“A key recommendation of the committee was that the nurse practitioners should continue their legacy of clinical service in the Spokane community rather than administratively manage a clinic,” said Patricia Butterfield, dean of the WSU Intercollegiate College of Nursing. “Based on this recommendation, we are exploring affiliation agreements with federally qualified community health centers in Eastern Washington. We will announce the details of such partnerships as soon as they become available.”
The People’s Clinic will continue to take new patients on an emergency basis through February 29. Nurse practitioners at the clinic will assist existing patients in transferring to new health care providers by May 15. Letters will be sent to all People’s Clinic patients explaining their health care provider options.
Students attending WSU will continue to receive contracted health care services at the People’s Clinic through May, 2008; Spokane Community College and Spokane Falls Community College students will continue to receive contracted health care services through June, 2008. New student health contracts will be renegotiated for fall 2008.
“Both care continuity and patient choice are important to us,” noted Margaret Bruya, director of the People’s Clinic. “We have been providing care for over nine years and want to give our existing patients the option of continuing to work with us if they choose. We also want to provide them with information about other clinics so that they can pursue the care options that are most comfortable to them.”
“All ideas and recommendations were considered thoroughly before making our recommendations to the College,” said Eleanor Andersen, a member of the blue-ribbon panel and People’s Clinic board member. “Our number one priority was to make sure that patients were being taken care of. This was kept at the forefront of all the panel’s discussions. As a panel, we will work to secure partnerships to maintain the same quality of health care that is currently provided to patients at the People’s Clinic.”
The People’s Clinic currently employs six part- and full-time employees who will work with the university’s human resources department to explore employment alternatives.
The possible closure of the clinic was first announced in June, 2007, after the College of Nursing was informed that federal funding for the program, which totaled approximately $400,000 each year, would not be renewed effective June 30. WSU President Elson S. Floyd later announced that the university would provide bridge funding to ensure continued health care for People’s Clinic patients as they made the transition to other health care providers.
“The People’s Clinic has performed an important service for many people in Spokane who need access to health care,” said Floyd. “It was important for us to do everything possible to see that the patients’ interests were protected and that transition plans were put into place this past year. I’m pleased to hear that the panel has come to a recommendation that will allow the clinic’s nurse practitioners to serve patients and capitalize on Spokane’s strengths in the health care sector.”
The original People’s Clinic, located in downtown Spokane, opened in 1998 and was designed to improve access to health care and mental health services in the Spokane community for underinsured and low-income families. In addition, the Clinic provided primary health care education to WSU Intercollegiate College of Nursing students, and was utilized to develop a community partnership model of primary health care.

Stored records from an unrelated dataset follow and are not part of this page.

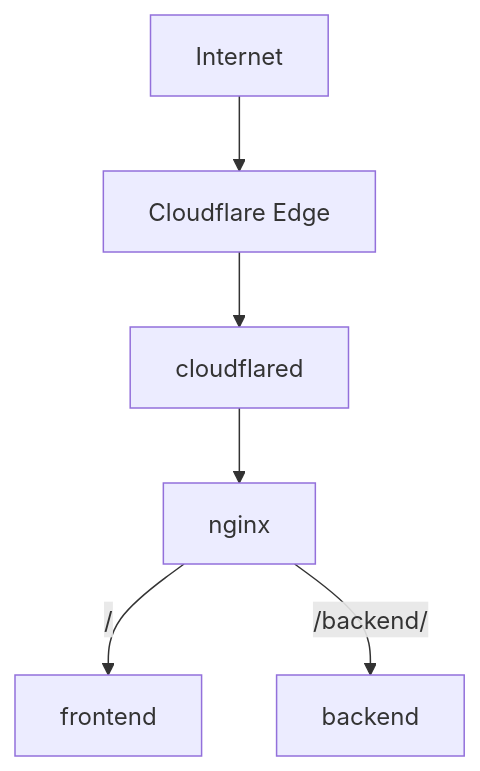
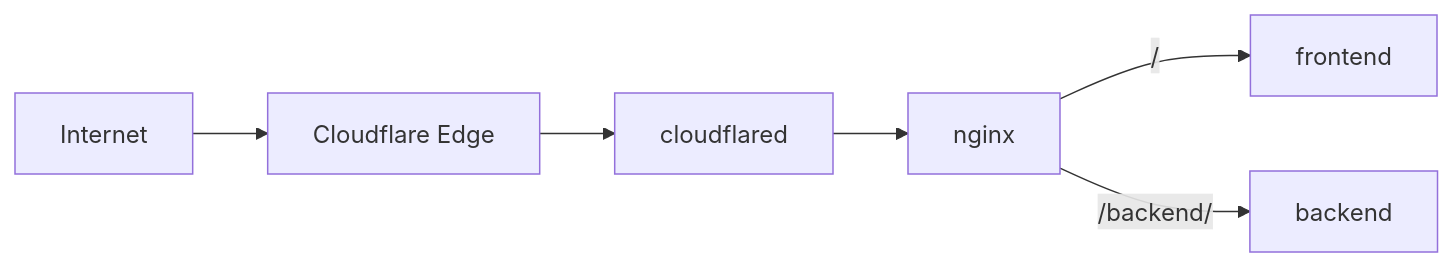
One commit to WeerayutBu/cloudflare-tunnel-docker-compose changed the diagram in README.md. Above: the diagram before and after it, drawn with Mermaid.

Commit message:
Make architecture diagram horizontal

````diff
--- a/README.md
+++ b/README.md
@@ -5,8 +5,8 @@
 ```mermaid
-flowchart TD
+flowchart LR
     Internet --> Cloudflare[Cloudflare Edge]
     Cloudflare --> cloudflared
     cloudflared --> nginx
     nginx -->|/| frontend
     nginx -->|/backend/| backend
 ```
````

The WSU Intercollegiate College of Nursing continues to provide and promote partnerships with the health care community in Spokane. Its students work, study at, and contribute to resources at several health outreach programs in Spokane. For further information on People’s Clinic services, call 509-324-7500 or go to http://nursing.wsu.edu/commpart/